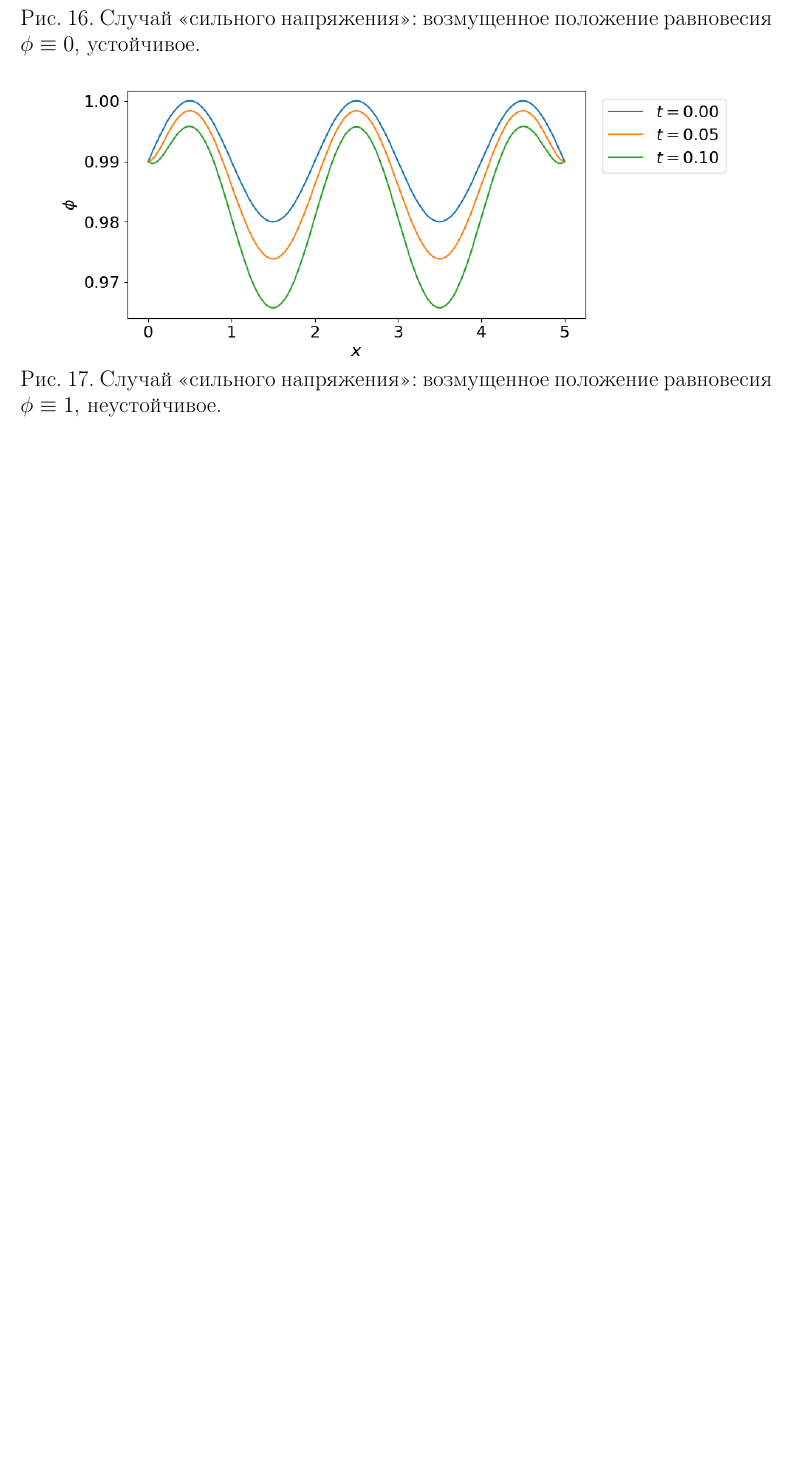
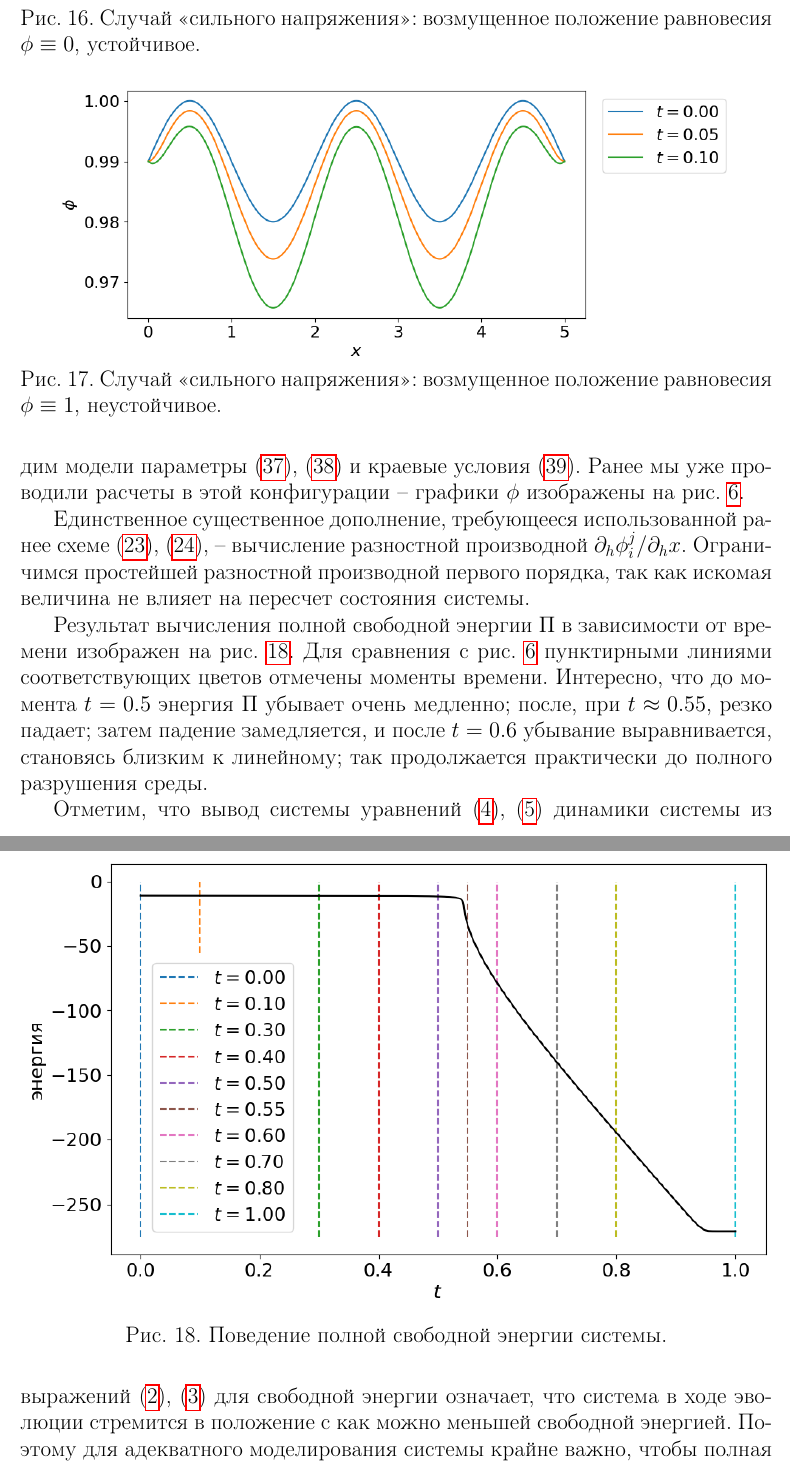
Before and after one commit to ponomarevandr/disruption, a LaTeX document (preprints/stability/main.tex, which reads preprints/stability/sources/computational_analysis.tex): part of page 28 of 31 before the commit and two parts of pages 28 and 29 of 32 after it, the two joined at a grey line, cut so that both start at the same text, the shorter picture padded with empty space. Compiled offline with pdfLaTeX.

Commit message:
A subsection about energy added

```diff
--- a/preprints/stability/sources/computational_analysis.tex
+++ b/preprints/stability/sources/computational_analysis.tex
@@ -167,3 +167,24 @@ $$\norm{f_j^k}_C = \max \limits_{(j, k) \in \Omega_h} |f_j^k|; \qquad \norm{f_j^
 	\caption{Случай <<сильного напряжения>>: возмущенное положение равновесия $\phi \equiv 1$, неустойчивое.}
 	\label{fig:equilibrium_3_1}
 \end{figure}
+
+
+\subsection{Вычислительный эксперимент: свободная энергия}
+
+В рассматриваемой модели введена функция свободной энергии \eqref{eq:energy}, заданная интегралом плотности свободной энергии \eqref{eq:energy_density} по пространству.
+
+Построим график полной свободной энергии системы от времени. Зададим модели параметры \eqref{exp:parameters}, \eqref{exp:set} и краевые условия \eqref{exp:borders}. Ранее мы уже проводили расчеты в этой конфигурации -- графики $\phi$ изображены на рис. \ref{fig:typical_solution}.
+
+Единственное существенное дополнение, требующееся использованной ранее схеме \eqref{sch:transition}, \eqref{sch:borders}, -- вычисление разностной производной $\partial_h \phi_i^j / \partial_h x$. Ограничимся простейшей разностной производной первого порядка, так как искомая величина не влияет на пересчет состояния системы.
+
+Результат вычисления полной свободной энергии $\Pi$ в зависимости от времени изображен на рис. \ref{fig:energy}. Для сравнения с рис. \ref{fig:typical_solution} пунктирными линиями соответствующих цветов отмечены моменты времени. Интересно, что до момента $t = 0.5$ энергия $\Pi$ убывает очень медленно; после, при $t \approx 0.55$, резко падает; затем падение замедляется, и после $t = 0.6$ убывание выравнивается, становясь близким к линейному; так продолжается практически до полного разрушения среды.
+
+\begin{figure}
+	\centering
+	\includegraphics[width=\textwidth]{figures/energy_total.png}
+	\vspace{-0.6cm}
+	\caption{Поведение полной свободной энергии системы.}
+	\label{fig:energy}
+\end{figure}
+
+Отметим, что вывод системы уравнений \eqref{eq:Phi}, \eqref{eq:phi} динамики системы из выражений \eqref{eq:energy}, \eqref{eq:energy_density} для свободной энергии означает, что система в ходе эволюции стремится в положение с как можно меньшей свободной энергией. Поэтому для адекватного моделирования системы крайне важно, чтобы полная свободная энергия $\Pi$ не возрастала. Мы не дали этому теоретического обоснования для используемой разностной схемы, однако проверили на опыте. Другими словами, это означает, что при используемом виде краевых условий и параметрах расчета предложенная схема является градиентно-устойчивой.
```
Also changed, not shown: preprints/stability/main.tex (+0 -1 lines), preprints/stability/sources/problem_and_model.tex (+8 -2 lines), preprints/stability/figures/energy_total.png (added), preprints/stability/main.pdf, preprints/stability/sources/computational_analysis.tex (4 more changed lines).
....
_WORK INSTRUCTION_. Leave out the pictures and return the listing exactly.

_RESPONSE BOX_.
Before and after one commit to ponomarevandr/disruption, a LaTeX document (preprints/stability/main.tex, which reads preprints/stability/sources/computational_analysis.tex): part of page 28 of 31 before the commit and two parts of pages 28 and 29 of 32 after it, the two joined at a grey line, cut so that both start at the same text, the shorter picture padded with empty space. Compiled offline with pdfLaTeX.

Commit message:
A subsection about energy added

```diff
--- a/preprints/stability/sources/computational_analysis.tex
+++ b/preprints/stability/sources/computational_analysis.tex
@@ -167,3 +167,24 @@ $$\norm{f_j^k}_C = \max \limits_{(j, k) \in \Omega_h} |f_j^k|; \qquad \norm{f_j^
 	\caption{Случай <<сильного напряжения>>: возмущенное положение равновесия $\phi \equiv 1$, неустойчивое.}
 	\label{fig:equilibrium_3_1}
 \end{figure}
+
+
+\subsection{Вычислительный эксперимент: свободная энергия}
+
+В рассматриваемой модели введена функция свободной энергии \eqref{eq:energy}, заданная интегралом плотности свободной энергии \eqref{eq:energy_density} по пространству.
+
+Построим график полной свободной энергии системы от времени. Зададим модели параметры \eqref{exp:parameters}, \eqref{exp:set} и краевые условия \eqref{exp:borders}. Ранее мы уже проводили расчеты в этой конфигурации -- графики $\phi$ изображены на рис. \ref{fig:typical_solution}.
+
+Единственное существенное дополнение, требующееся использованной ранее схеме \eqref{sch:transition}, \eqref{sch:borders}, -- вычисление разностной производной $\partial_h \phi_i^j / \partial_h x$. Ограничимся простейшей разностной производной первого порядка, так как искомая величина не влияет на пересчет состояния системы.
+
+Результат вычисления полной свободной энергии $\Pi$ в зависимости от времени изображен на рис. \ref{fig:energy}. Для сравнения с рис. \ref{fig:typical_solution} пунктирными линиями соответствующих цветов отмечены моменты времени. Интересно, что до момента $t = 0.5$ энергия $\Pi$ убывает очень медленно; после, при $t \approx 0.55$, резко падает; затем падение замедляется, и после $t = 0.6$ убывание выравнивается, становясь близким к линейному; так продолжается практически до полного разрушения среды.
+
+\begin{figure}
+	\centering
+	\includegraphics[width=\textwidth]{figures/energy_total.png}
+	\vspace{-0.6cm}
+	\caption{Поведение полной свободной энергии системы.}
+	\label{fig:energy}
+\end{figure}
+
+Отметим, что вывод системы уравнений \eqref{eq:Phi}, \eqref{eq:phi} динамики системы из выражений \eqref{eq:energy}, \eqref{eq:energy_density} для свободной энергии означает, что система в ходе эволюции стремится в положение с как можно меньшей свободной энергией. Поэтому для адекватного моделирования системы крайне важно, чтобы полная свободная энергия $\Pi$ не возрастала. Мы не дали этому теоретического обоснования для используемой разностной схемы, однако проверили на опыте. Другими словами, это означает, что при используемом виде краевых условий и параметрах расчета предложенная схема является градиентно-устойчивой.
```
Also changed, not shown: preprints/stability/main.tex (+0 -1 lines), preprints/stability/sources/problem_and_model.tex (+8 -2 lines), preprints/stability/figures/energy_total.png (added), preprints/stability/main.pdf, preprints/stability/sources/computational_analysis.tex (4 more changed lines).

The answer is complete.